Monster Seminar JAM - Thiamine deficiency in Great Lakes salmonines: Causes and consequences
Dr. Donald Tillitt, Columbia Environmental Research Center, U.S. Geological Survey, Department of Interior
Thiamine, the essential vitamin B1, has limited recovery of certain populations of salmon and trout in the Great Lakes. Early mortality syndrome (EMS), a specific fry mortality, which was first observed in the late twentieth century in Great Lakes salmonines and in Baltic Sea salmon in 1974 (known as M74 Syndrome), has been linked to thiamine deficiency. Over the past decade significant strides have been made in our understanding of this perplexing problem.
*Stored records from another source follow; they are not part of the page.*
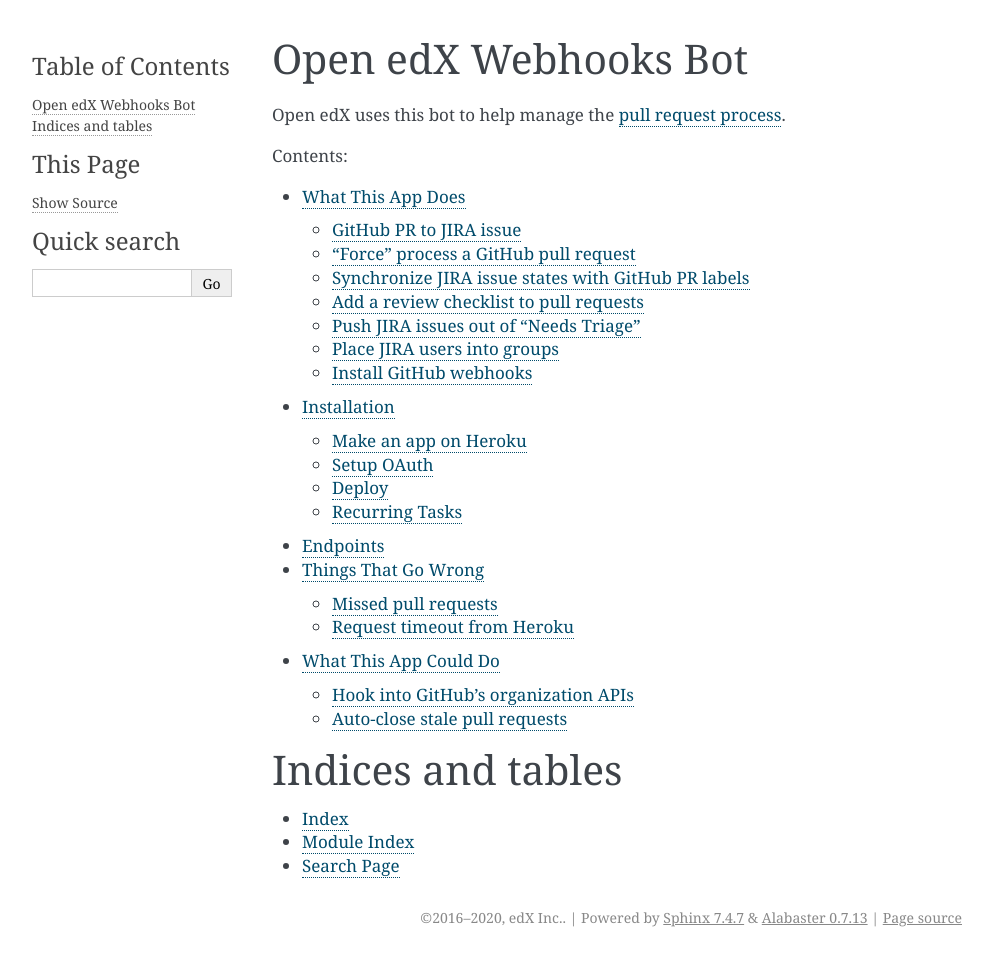
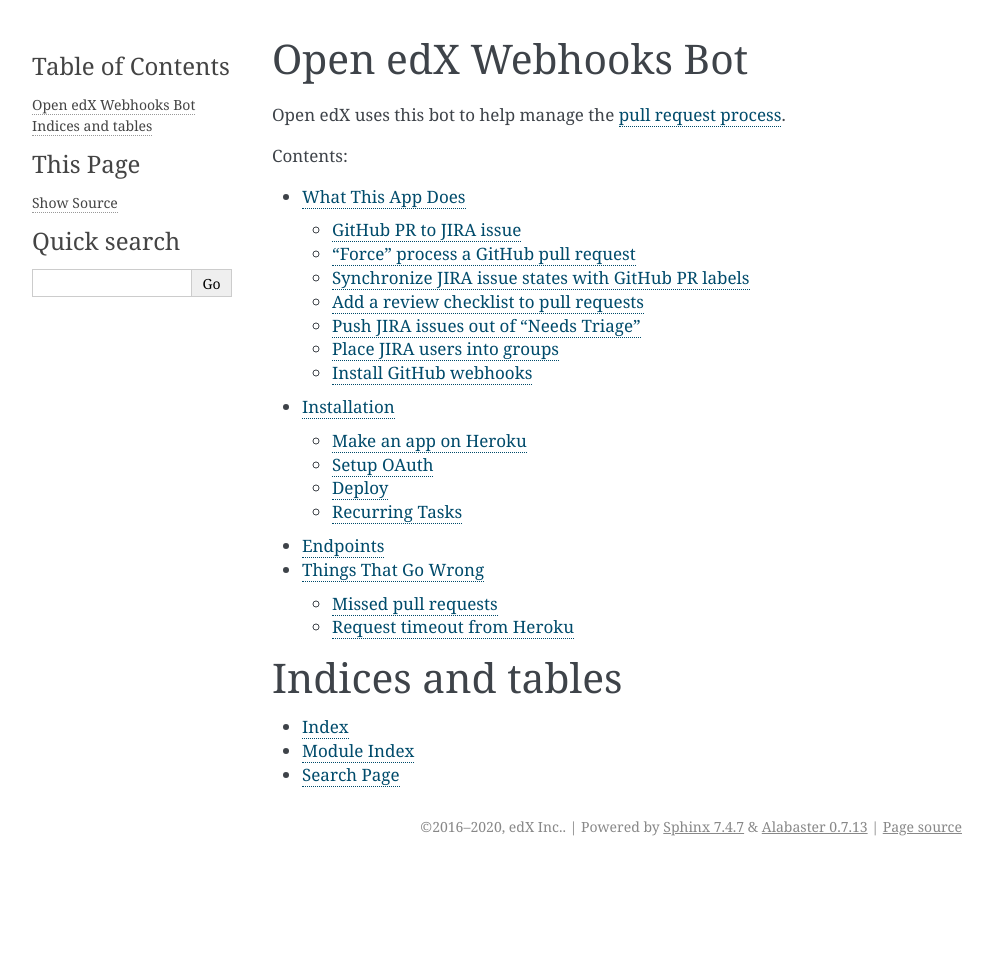
Before and after one commit to openedx/openedx-webhooks, a Sphinx documentation site: the page built from docs/index.rst, in a window 1280 px wide. Shown: the whole page, without its empty margins (148-1141 px from the left). Built offline with Sphinx 7.4.7, drawn with Linux system fonts in a browser that asks for light colours; after the commit the page ends 900 px from its top, so only the background shows below that; some of the changed lines change nothing that is shown.

Commit message:
No point predicting the future

```diff
--- a/docs/future.rst
+++ /dev/null
@@ -1,29 +0,0 @@
-What This App Could Do
-======================
-
-These features are not currently implemented, but they would be really nice.
-
-Hook into GitHub's organization APIs
-------------------------------------
-
-Right now, new repositories on GitHub are not managed by this application
-until a person puts them under its management. GitHub provides an API at the
-organization level, which allows applications to know when new repositories
-are added to an organization. It would be really nice to have this bot hook
-into that API, so that it can set up new repositories for management
-automatically when they are created.
-
-Auto-close stale pull requests
-------------------------------
-
-Lots of pull requests on the edX repositories are abandoned, which is sad.
-It would be really nice to have this bot run over all open pull requests
-once a day, and check how long it's been since there has been *any* activity
-whatsoever: a new comment, a new commit, anything. If it's been two weeks since
-the last activity, the bot would add a comment asking if the pull request is
-still being worked on. If another two weeks go by without any further activity,
-the bot would automatically close the pull request.
-
-Note that this auto-close functionality should operate on *all* open pull
-requests, regardless of the author! Developers at edX are definitely guilty
-of forgetting about open pull requests and leaving them to go stale indefinitely.
--- a/docs/index.rst
+++ b/docs/index.rst
@@ -17,7 +17,6 @@
    install
    endpoints
    things-that-go-wrong
-   future
 
 
 Indices and tables
```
Thiamine deficiency causes embryonic mortality in salmonids and is considered the limitation to self-sustaining populations in some of the lower Great Lakes. Both overt mortality and secondary effects of thiamine deficiency are observed in juvenile and adult animals. Collectively the morbidity and mortality (fry and adult mortality, secondary metabolic and behavior affects in juveniles and adult fish) are referred to as Thiamine Deficiency Complex (TDC). Our work has been aimed at characterization of this syndrome, understanding the underlying causes, and estimation of the consequences of TDC to salmonine populations.
Date and Time:
March 3, 2011,
11:00 am - 12:00 pm